It is a song that is the epitome of being in love; of the expression of love.

I dare not translate this song, like anything else that I dare not translate. So I Googled the “translation” of this song. I made a few edits, and here is what I can offer you as the essence. But, what follows is so much less than what the song is all about.

All the directions seem foggy on such an evening
As the moon is rising in the sky…
On this lovely moon night my sweetheart is with me
And my emotions are overwhelmed

Both of us are speechless in a sweet puzzlement
Like confluence of rivers, (we have) become one
The air is filled with the fragrance of “Raat-Ranee” flowers
And the flowers of love are blossoming
Can hear the romantic songs play
Even though there are no words in the song

Unknowingly we are tinted with evening glow
By playing the strings in heart …
By singing the duet and by becoming one
Let us show our true love …
By becoming one; let’s show our love
The romantic picture is visible in impressive colour combination
Even though there is no paintbrush.

All the directions seem foggy on such an evening
As the moon is rising in the sky…
On this lovely moon night my sweetheart is with me
And my emotions are overwhelmed

And the only reason I add this translation, is that some of my readers will not understand Marathi. The translation you see above does less than 1% justification to the intent and feel of the song that you heard. Yet, I hope, you all can feel the same sense of pure love that I feel when I listen to this song.

I am proud that I am born into a family that descends from great artists, poets, warriors, and administrators; it is unfortunate that my English education distances me from my heritage.

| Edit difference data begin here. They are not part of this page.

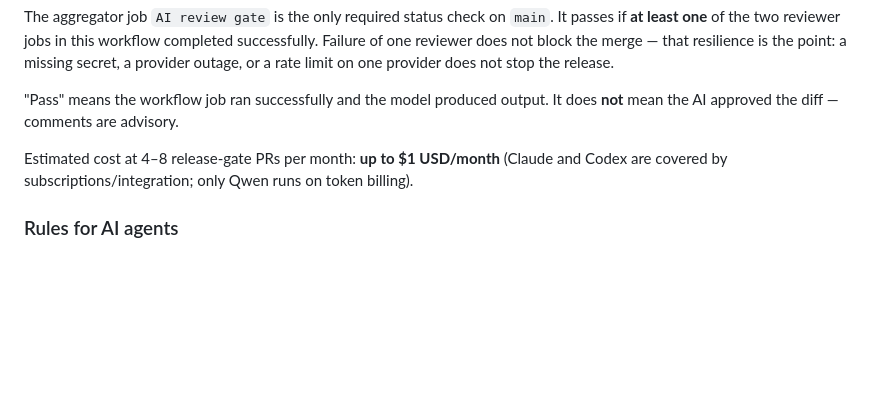
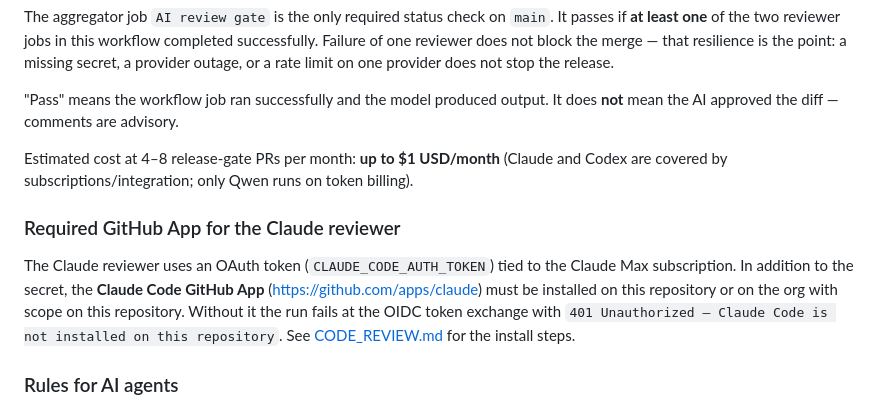
Before and after one commit to AI2M2IA/ai2m2ia.github.io, a Markdown page: AGENTS.md, the part around the change. Rendered like a GitHub page; blank space fills up the shorter version.

```diff
--- a/AGENTS.md
+++ b/AGENTS.md
@@ -357,6 +357,10 @@ The aggregator job `AI review gate` is the only required status check on `main`.
 
 Estimated cost at 4–8 release-gate PRs per month: **up to $1 USD/month** (Claude and Codex are covered by subscriptions/integration; only Qwen runs on token billing).
 
+### Required GitHub App for the Claude reviewer
+
+The Claude reviewer uses an OAuth token (`CLAUDE_CODE_AUTH_TOKEN`) tied to the Claude Max subscription. In addition to the secret, the **Claude Code GitHub App** (https://github.com/apps/claude) must be installed on this repository or on the org with scope on this repository. Without it the run fails at the OIDC token exchange with `401 Unauthorized — Claude Code is not installed on this repository`. See [CODE_REVIEW.md](./CODE_REVIEW.md#required-github-app-for-the-oauth-path) for the install steps.
+
 ### Rules for AI agents
 
 - Always run Layer 1 locally before pushing if you have access to a Mac with the MLX environment configured.
```
Also changed, not shown: CODE_REVIEW.md (+22 -2 lines).
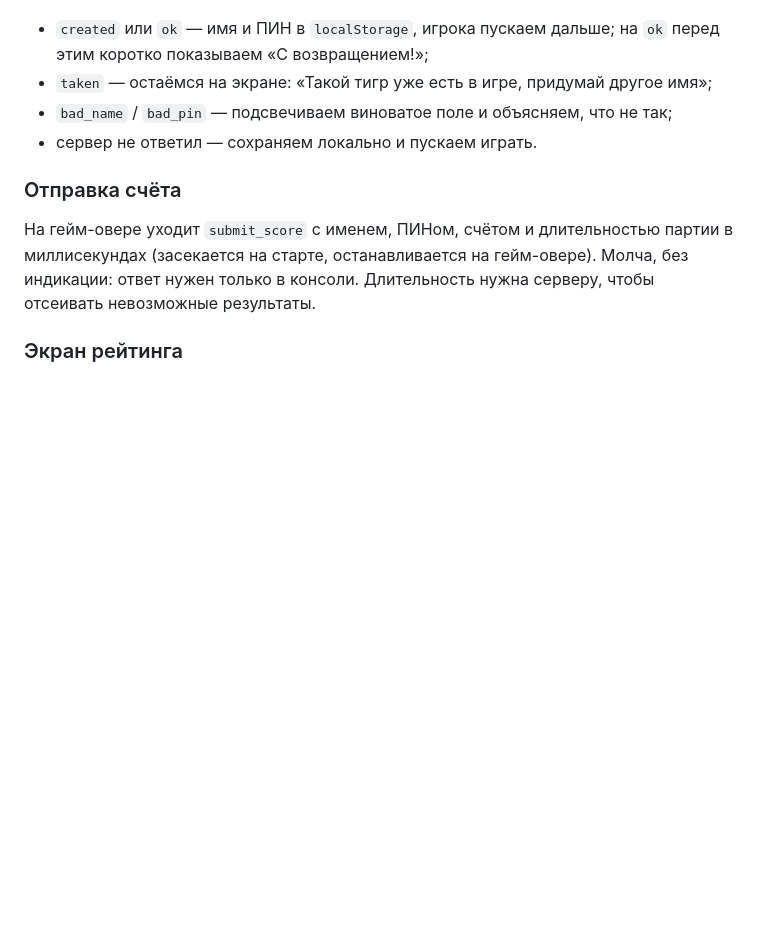
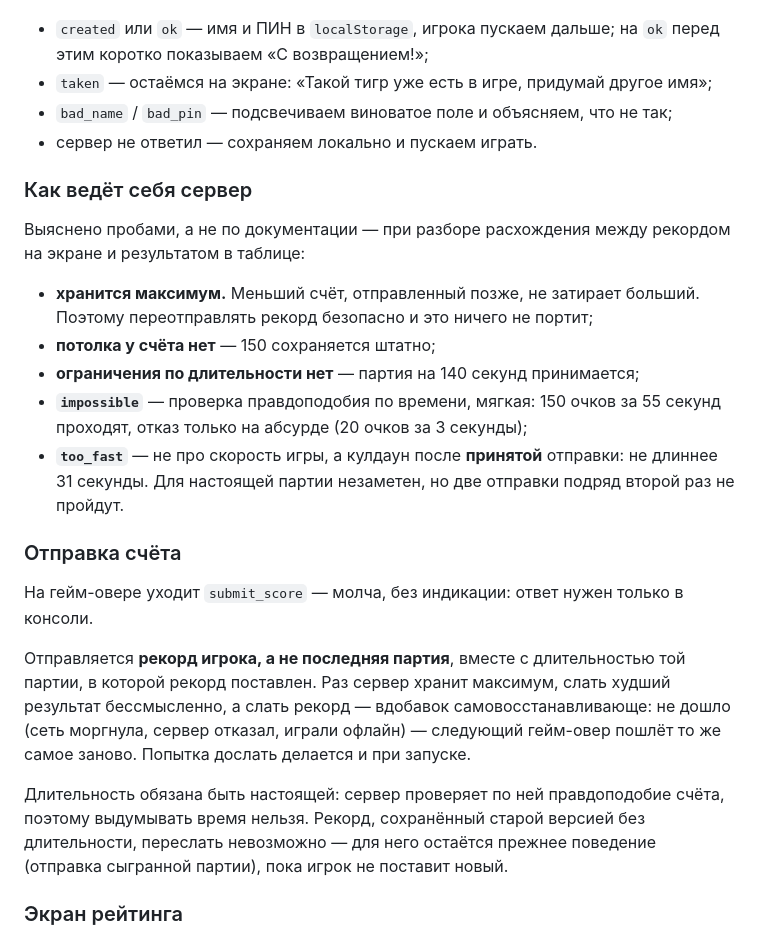
Before and after one commit to dryga8/tiger-honeypots, a Markdown page: tiger-honey-tz.md, the part around the change. GitHub-like rendering; blank space fills up the shorter version.

```diff
--- a/tiger-honey-tz.md
+++ b/tiger-honey-tz.md
@@ -395,12 +395,36 @@ JSON, массив — массивом объектов.
 - `bad_name` / `bad_pin` — подсвечиваем виноватое поле и объясняем, что не так;
 - сервер не ответил — сохраняем локально и пускаем играть.
 
+### Как ведёт себя сервер
+
+Выяснено пробами, а не по документации — при разборе расхождения между
+рекордом на экране и результатом в таблице:
+
+- **хранится максимум.** Меньший счёт, отправленный позже, не затирает
+  больший. Поэтому переотправлять рекорд безопасно и это ничего не портит;
+- **потолка у счёта нет** — 150 сохраняется штатно;
+- **ограничения по длительности нет** — партия на 140 секунд принимается;
+- **`impossible`** — проверка правдоподобия по времени, мягкая: 150 очков за
+  55 секунд проходят, отказ только на абсурде (20 очков за 3 секунды);
+- **`too_fast`** — не про скорость игры, а кулдаун после **принятой**
+  отправки: не длиннее 31 секунды. Для настоящей партии незаметен, но две
+  отправки подряд второй раз не пройдут.
+
 ### Отправка счёта
 
-На гейм-овере уходит `submit_score` с именем, ПИНом, счётом и длительностью
-партии в миллисекундах (засекается на старте, останавливается на гейм-овере).
-Молча, без индикации: ответ нужен только в консоли. Длительность нужна серверу,
-чтобы отсеивать невозможные результаты.
+На гейм-овере уходит `submit_score` — молча, без индикации: ответ нужен только
+в консоли.
+
+Отправляется **рекорд игрока, а не последняя партия**, вместе с длительностью
+той партии, в которой рекорд поставлен. Раз сервер хранит максимум, слать
+худший результат бессмысленно, а слать рекорд — вдобавок самовосстанавливающе:
+не дошло (сеть моргнула, сервер отказал, играли офлайн) — следующий гейм-овер
+пошлёт то же самое заново. Попытка дослать делается и при запуске.
+
+Длительность обязана быть настоящей: сервер проверяет по ней правдоподобие
+счёта, поэтому выдумывать время нельзя. Рекорд, сохранённый старой версией без
+длительности, переслать невозможно — для него остаётся прежнее поведение
+(отправка сыгранной партии), пока игрок не поставит новый.
 
 ### Экран рейтинга
 
```
Also changed, not shown: PROGRESS.md (+35 -1 lines).
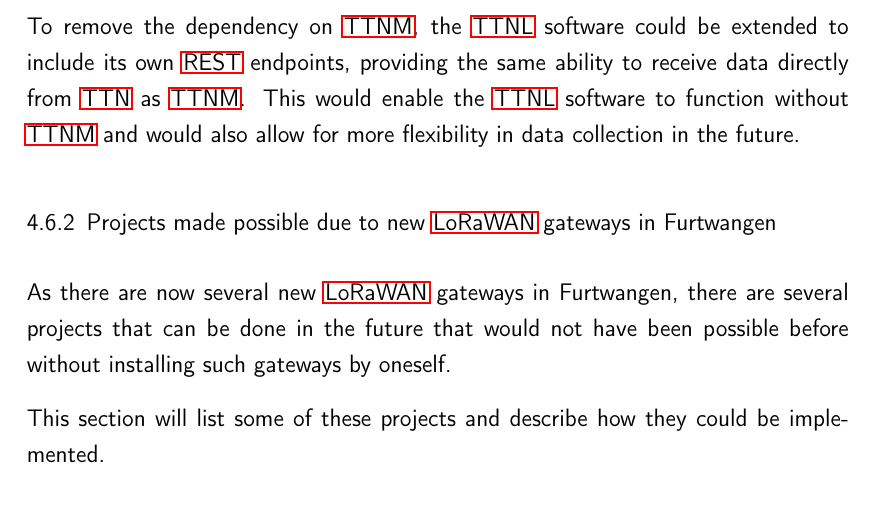
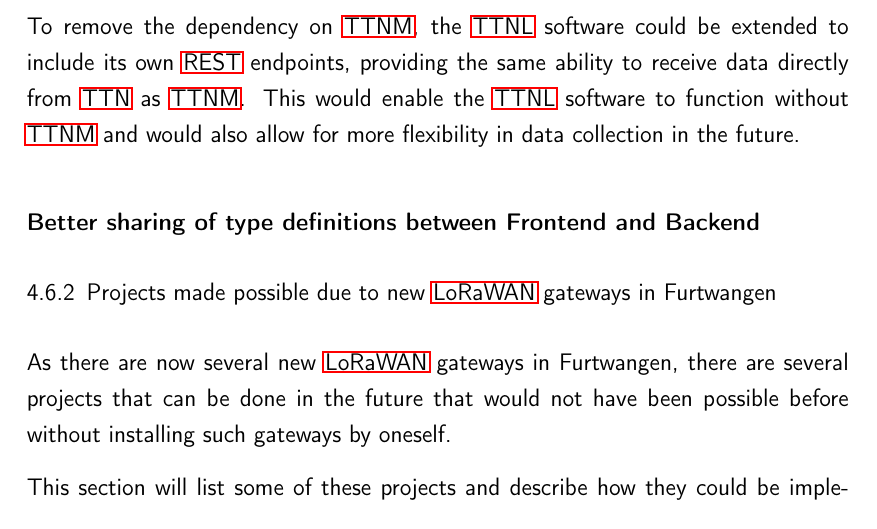
Before and after one commit to Bassadin/Master-Thesis-INM, a LaTeX thesis (thesis/main.tex, which reads thesis/content/4_conclusion.tex): part of page 73 of 83, cut so that both start at the same text. Compiled offline with pdfLaTeX.

Commit message:
more headings

```diff
--- a/thesis/content/4_conclusion.tex
+++ b/thesis/content/4_conclusion.tex
@@ -115,6 +115,8 @@
 To remove the dependency on \ac{TTNM}, the \ac{TTNL} software could be extended to include its own \ac{REST} endpoints, providing the same ability to receive data directly from \ac{TTN} as \ac{TTNM}.
 This would enable the \ac{TTNL} software to function without \ac{TTNM} and would also allow for more flexibility in data collection in the future.
 
+\subsubsection{Better sharing of type definitions between Frontend and Backend}
+
 \subsection{Projects made possible due to new \acs{LoRaWAN} gateways in Furtwangen}
 
 % TODO: is this necessary?
```
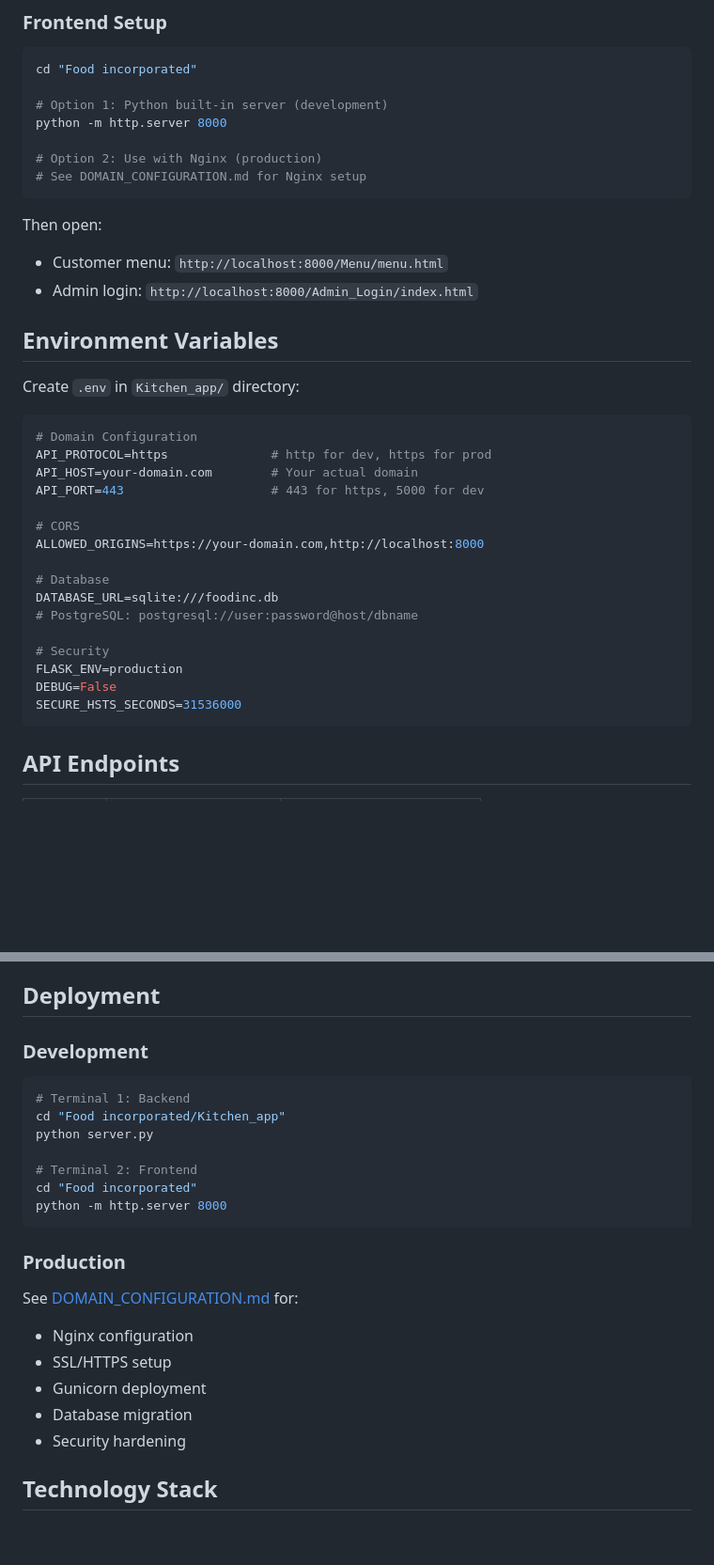
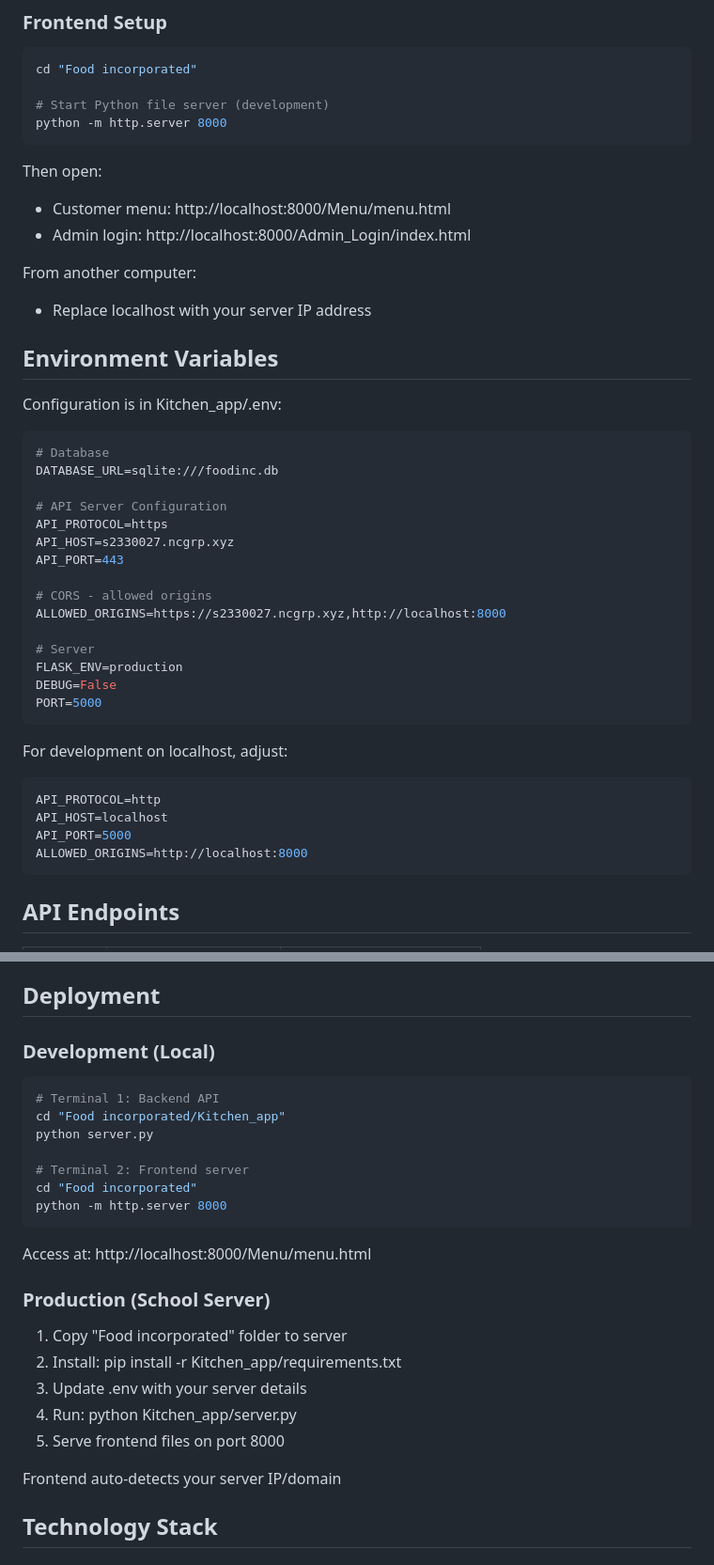
Before and after one commit to VictorOhason/Food-Incorporated-Project, a Markdown page: README.md, 2 parts joined by grey strips. Shown at 94% size. Drawn GitHub-style; blank space fills up the shorter version.

Commit message:
Update README.md to reflect automatic domain detection and remove hardcoded IP references

````diff
--- a/README.md
+++ b/README.md
@@ -130,38 +110,45 @@ python Kitchen_app/app.py
 ```bash
 cd "Food incorporated"
 
-# Option 1: Python built-in server (development)
+# Start Python file server (development)
 python -m http.server 8000
-
-# Option 2: Use with Nginx (production)
-# See DOMAIN_CONFIGURATION.md for Nginx setup
 ```
 
 Then open:
-- Customer menu: `http://localhost:8000/Menu/menu.html`
-- Admin login: `http://localhost:8000/Admin_Login/index.html`
+- Customer menu: http://localhost:8000/Menu/menu.html
+- Admin login: http://localhost:8000/Admin_Login/index.html
+
+From another computer:
+- Replace localhost with your server IP address
 
 ## Environment Variables
 
-Create `.env` in `Kitchen_app/` directory:
+Configuration is in Kitchen_app/.env:
 
 ```env
-# Domain Configuration
-API_PROTOCOL=https              # http for dev, https for prod
-API_HOST=your-domain.com        # Your actual domain
-API_PORT=443                    # 443 for https, 5000 for dev
-
-# CORS
-ALLOWED_ORIGINS=https://your-domain.com,http://localhost:8000
-
 # Database
 DATABASE_URL=sqlite:///foodinc.db
-# PostgreSQL: postgresql://user:password@host/dbname
 
-# Security
+# API Server Configuration
+API_PROTOCOL=https
+API_HOST=s2330027.ncgrp.xyz
+API_PORT=443
+
+# CORS - allowed origins
+ALLOWED_ORIGINS=https://s2330027.ncgrp.xyz,http://localhost:8000
+
+# Server
 FLASK_ENV=production
 DEBUG=False
-SECURE_HSTS_SECONDS=31536000
+PORT=5000
+```
+
+For development on localhost, adjust:
+```env
+API_PROTOCOL=http
+API_HOST=localhost
+API_PORT=5000
+ALLOWED_ORIGINS=http://localhost:8000
 ```
 
 ## API Endpoints
@@ -196,24 +183,27 @@ ALLOWED_ORIGINS=https://your-domain.com,https://www.your-domain.com,http://local
 
 ## Deployment
 
-### Development
+### Development (Local)
 ```bash
-# Terminal 1: Backend
+# Terminal 1: Backend API
 cd "Food incorporated/Kitchen_app"
 python server.py
 
-# Terminal 2: Frontend
+# Terminal 2: Frontend server
 cd "Food incorporated"
 python -m http.server 8000
 ```
 
-### Production
-See [DOMAIN_CONFIGURATION.md](./DOMAIN_CONFIGURATION.md) for:
-- Nginx configuration
-- SSL/HTTPS setup
-- Gunicorn deployment
-- Database migration
-- Security hardening
+Access at: http://localhost:8000/Menu/menu.html
+
+### Production (School Server)
+1. Copy "Food incorporated" folder to server
+2. Install: pip install -r Kitchen_app/requirements.txt
+3. Update .env with your server details
+4. Run: python Kitchen_app/server.py
+5. Serve frontend files on port 8000
+
+Frontend auto-detects your server IP/domain
 
 ## Technology Stack
 
````
Also changed, not shown: other parts of README.md (+24 -61 lines).
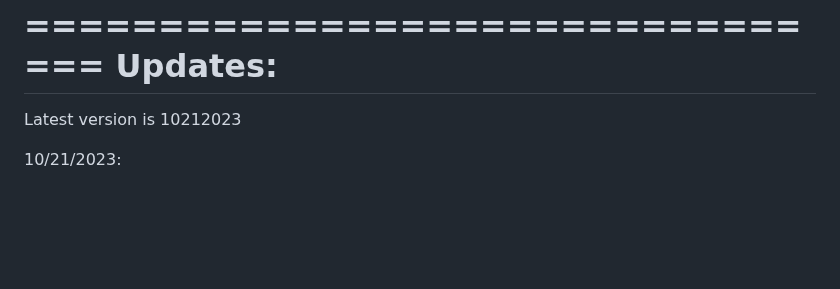
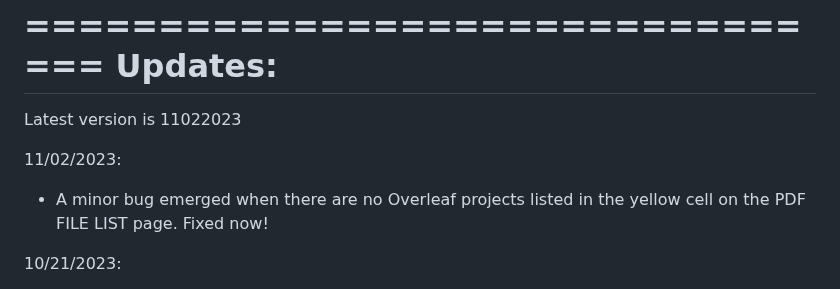
Before and after one commit to pmarcum/BibMan, a Markdown page: README.md, the part around the change. Rendered like a GitHub page; blank space fills up the shorter version.

```diff
--- a/README.md
+++ b/README.md
@@ -37,7 +37,10 @@ An update to BibMan that describes a new search tool is described in this YouTub
 ================================
          Updates:
 ================================
-Latest version is 10212023
+Latest version is 11022023
+
+11/02/2023:
+- A minor bug emerged when there are no Overleaf projects listed in the yellow cell on the PDF FILE LIST page.  Fixed now!
 
 10/21/2023:
 - A bug was fixed related to the situation when more than 1 Overleaf project name is listed in the yellow cell above the "BIBTEX ENTRY" column.  There was a "return" in the function that put the new BibMan files into the github repository, as the multiple overleaf projects were being looped over, resulting in only the first overleaf project getting the freshest .bib file being uploaded to the Overleaf project.  The "return" was removed, allowing all Overleaf projects to get uploaded with the latest version of your .bib file.
```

It’s late, but I am making amends.

Paul, I have to thank you for this meme. You are extracting some amazing stories.